For many years, home football games had been played on McNulty Park, a stadium built for Tulsa’s professional baseball team which meant that the field was uneven and too short, requiring teams to reach the goal line once, and then reset on the 10-yard line to score. These factors came to a head in a game against Detroit University in 1928 which ultimately led to the construction Skelly Stadium, opened in 1930 for the season opener against TU’s long time rival the University of Arkansas.
Eventually in 1941 TU welcomed Henry Frnka as coach who was one of TU’s most successful coaches helping take TU to five consecutive New Year’s Bowl Games, the first school ever to do so. Tulsa finished the second year of the run No. 4 in the nation, losing only to Tennessee in the Sugar Bowl and a chance at the claim of the national title. In a twist of irony the third bowl in the streak was against the school that stole the “Golden Tornado” moniker, Georgia Tech, then called the “Yellow Jackets.” But Tulsa was not able to avenge the theft of its rightful name: the Hurricane lost 20–18. The next year, though, the team returned the favor by beating Georgia Tech 24–17 in the Orange Bowl.
Frnka was replaced by Coach Brothers who, despite being born without a left hand, lead the team for six mostly victorious years including one Bowl Game in 1952, generally considered one of TU’s best teams ever.
TU had in the beginning tended to be an air-minded team, but that went out of fashion until Coach Glen Dobbs, a player during the Frnka years, brought the passing game back to Tulsa when he took the position in 1961. Under Dobbs, TU had two back-to-back Heisman Trophy runner ups: Jerry Rhome and Howard Twilley who together broke the NCAA records for offense, passing, receiving, and scoring. Yet the next year Billy Anderson, Rhomes’ replacement, broke most of Rhomes’ own records and took the team to another bowl game.
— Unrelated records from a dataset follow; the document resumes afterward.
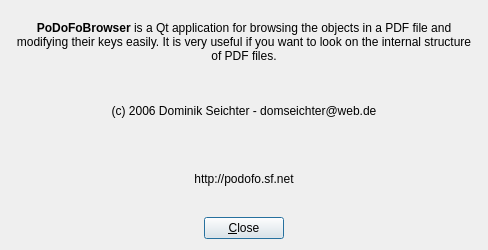
Qt form src/podofoaboutdlg.ui (KubaO/podofobrowser) before a commit.
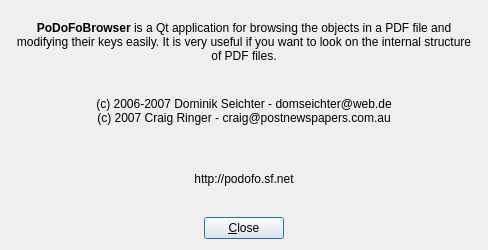
The same form after that commit.

```diff
--- a/src/podofoaboutdlg.ui
+++ b/src/podofoaboutdlg.ui
@@ -35,7 +35,11 @@
    <item>
     <widget class="QLabel" name="textLabel3" >
      <property name="text" >
-      <string>&lt;p align="center">(c) 2006 Dominik Seichter - domseichter@web.de&lt;/p></string>
+      <string>(c) 2006-2007 Dominik Seichter - domseichter@web.de
+(c) 2007 Craig Ringer - craig@postnewspapers.com.au</string>
+     </property>
+     <property name="alignment" >
+      <set>Qt::AlignCenter</set>
      </property>
      <property name="wordWrap" >
       <bool>false</bool>
```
In 1982 neither Tulsa’s nor New Mexico’s 10–1 record was enough to draw a bowl game invitation. The teams demanded justice. The justice they received was “The Justice Bowl,” a fictitious “War of the Worlds” style play-by-play broadcast on local radio stations. If you were listening in Tulsa, the home team won, while if you tuned in from New Mexico, the Hurricane lost.
1989 pitted Tulsa against the Oregon Ducks in the Independence Bowl which collapsed into a heartbreaking loss for Tulsa by three points despite an incredibly valiant effort by the Golden Hurricane. However, Tulsa returned to a bowl game in 1991 and pulled off a win against San Diego State, netting a 10-win season for the year.
In 2003, Tulsa’s new coach Steve Kragthorpe produced a winning season and a bowl game appearance for the first time in 11 years. In 2004, Ashlan Davis became the first player to score a touchdown on a kickoff return five times. In 2005 Tulsa became part of the Conference USA, and proceeded to win the C-USA West division and beating UCF in the first C-USA Championship Game to earn a spot in the Liberty Bowl where the Hurricane beat the Fresno State Bulldogs 31–24 on New Years Eve.
The year after Kragthorpe left, TU broke 29 school records, 15 C-USA records and four NCAA records and lead the nation in total offence with 543.9 yards per game. The team produced the largest margin of victory in a NCAA bowl game with a win over Bowling Green.
Bill Blankenship became the head coach in 2011. Last season, TU won 11 games, lost three games, won the Conference USA Championship and beat Iowa State in the Liberty Bowl.